Input for this task:
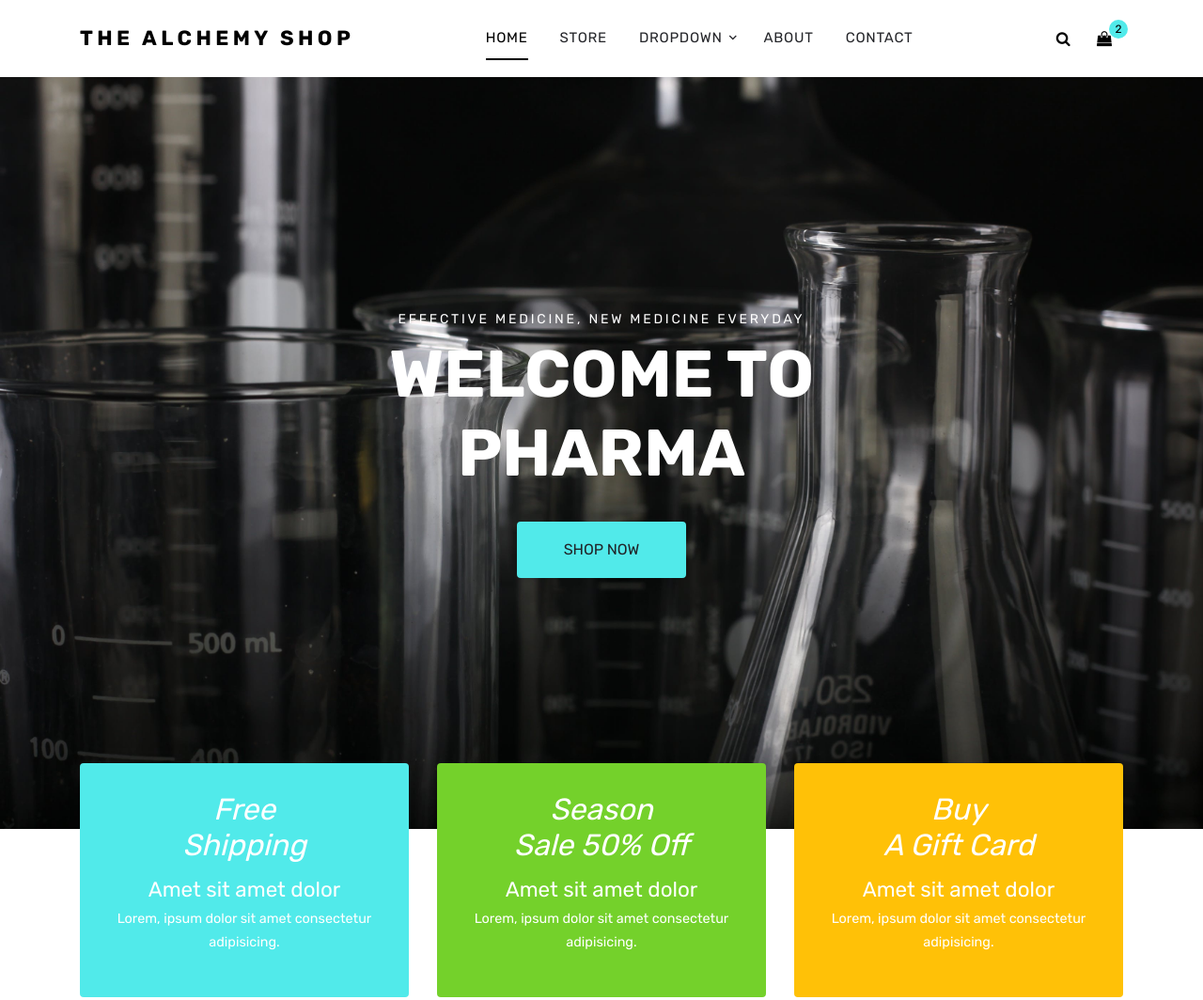
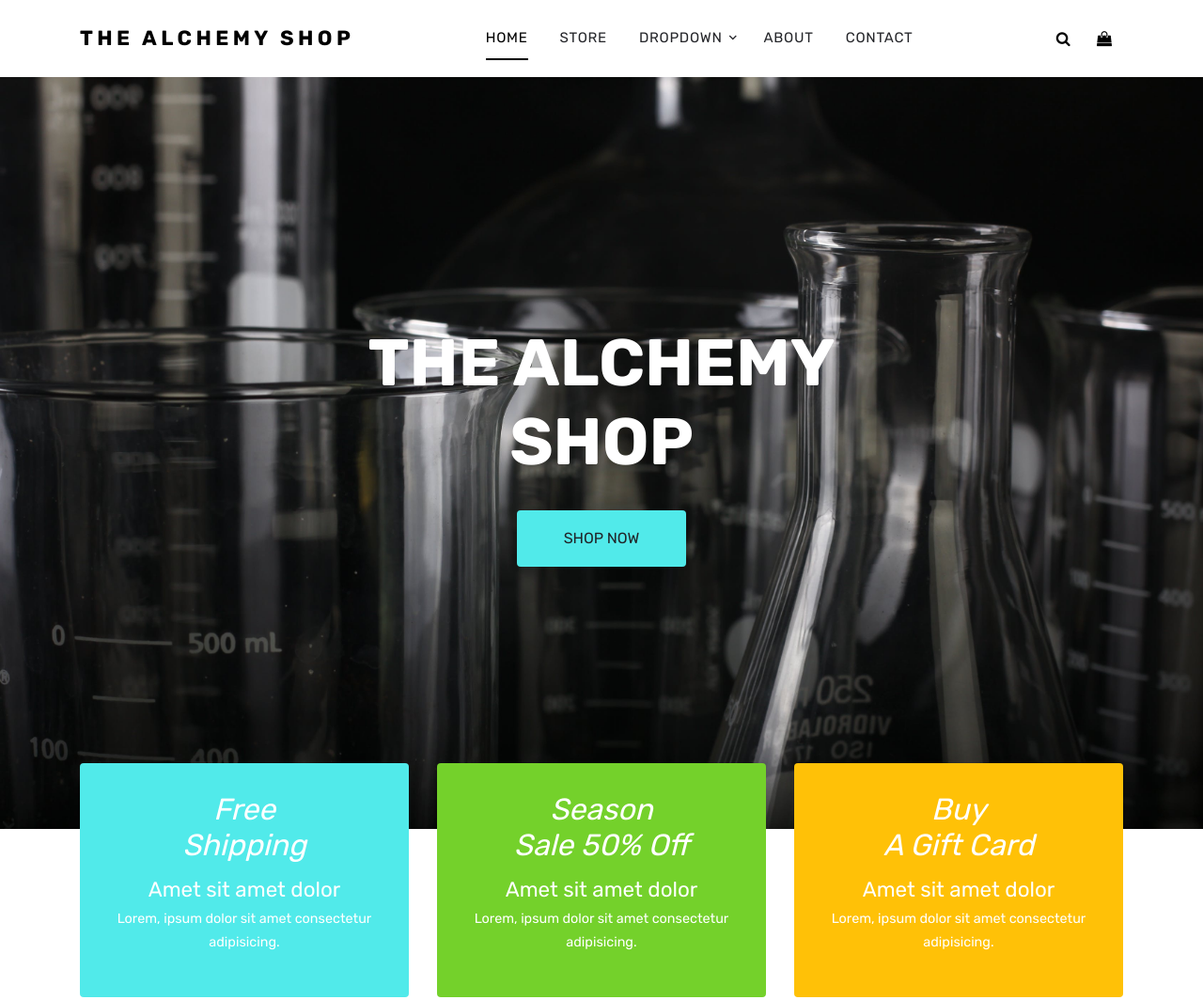
Before and after one commit to TheAlchemyShop/thealchemyshop.github.io, a plain HTML site: page index.html in a window 1280 px wide. Shown: the top 1064 px of the page at 94% size. Drawn offline with Linux system fonts and the light colour scheme; files whose address does not match are found by name.

Commit message:
Update index.html

```diff
--- a/index.html
+++ b/index.html
@@ -75,9 +75,9 @@
           </div>
           <div class="icons">
             <a href="#" class="icons-btn d-inline-block js-search-open"><span class="icon-search"></span></a>
-            <a href="cart.html" class="icons-btn d-inline-block bag">
+            <a href="cart" class="icons-btn d-inline-block bag">
               <span class="icon-shopping-bag"></span>
-              <span class="number">2</span>
+              <span class="number" style="display: none"></span>
             </a>
             <a href="#" class="site-menu-toggle js-menu-toggle ml-3 d-inline-block d-lg-none"><span
                 class="icon-menu"></span></a>
@@ -91,8 +91,7 @@
         <div class="row">
           <div class="col-lg-7 mx-auto order-lg-2 align-self-center">
             <div class="site-block-cover-content text-center">
-              <h2 class="sub-title">Effective Medicine, New Medicine Everyday</h2>
-              <h1>Welcome To Pharma</h1>
+              <h1>The Alchemy Shop</h1>
               <p>
                 <a href="#" class="btn btn-primary px-5 py-3">Shop Now</a>
               </p>
```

Your goal:
The reply should repeat the listing above exactly and contain no pictures.

Answer box:
Before and after one commit to TheAlchemyShop/thealchemyshop.github.io, a plain HTML site: page index.html in a window 1280 px wide. Shown: the top 1064 px of the page at 94% size. Drawn offline with Linux system fonts and the light colour scheme; files whose address does not match are found by name.

Commit message:
Update index.html

```diff
--- a/index.html
+++ b/index.html
@@ -75,9 +75,9 @@
           </div>
           <div class="icons">
             <a href="#" class="icons-btn d-inline-block js-search-open"><span class="icon-search"></span></a>
-            <a href="cart.html" class="icons-btn d-inline-block bag">
+            <a href="cart" class="icons-btn d-inline-block bag">
               <span class="icon-shopping-bag"></span>
-              <span class="number">2</span>
+              <span class="number" style="display: none"></span>
             </a>
             <a href="#" class="site-menu-toggle js-menu-toggle ml-3 d-inline-block d-lg-none"><span
                 class="icon-menu"></span></a>
@@ -91,8 +91,7 @@
         <div class="row">
           <div class="col-lg-7 mx-auto order-lg-2 align-self-center">
             <div class="site-block-cover-content text-center">
-              <h2 class="sub-title">Effective Medicine, New Medicine Everyday</h2>
-              <h1>Welcome To Pharma</h1>
+              <h1>The Alchemy Shop</h1>
               <p>
                 <a href="#" class="btn btn-primary px-5 py-3">Shop Now</a>
               </p>
```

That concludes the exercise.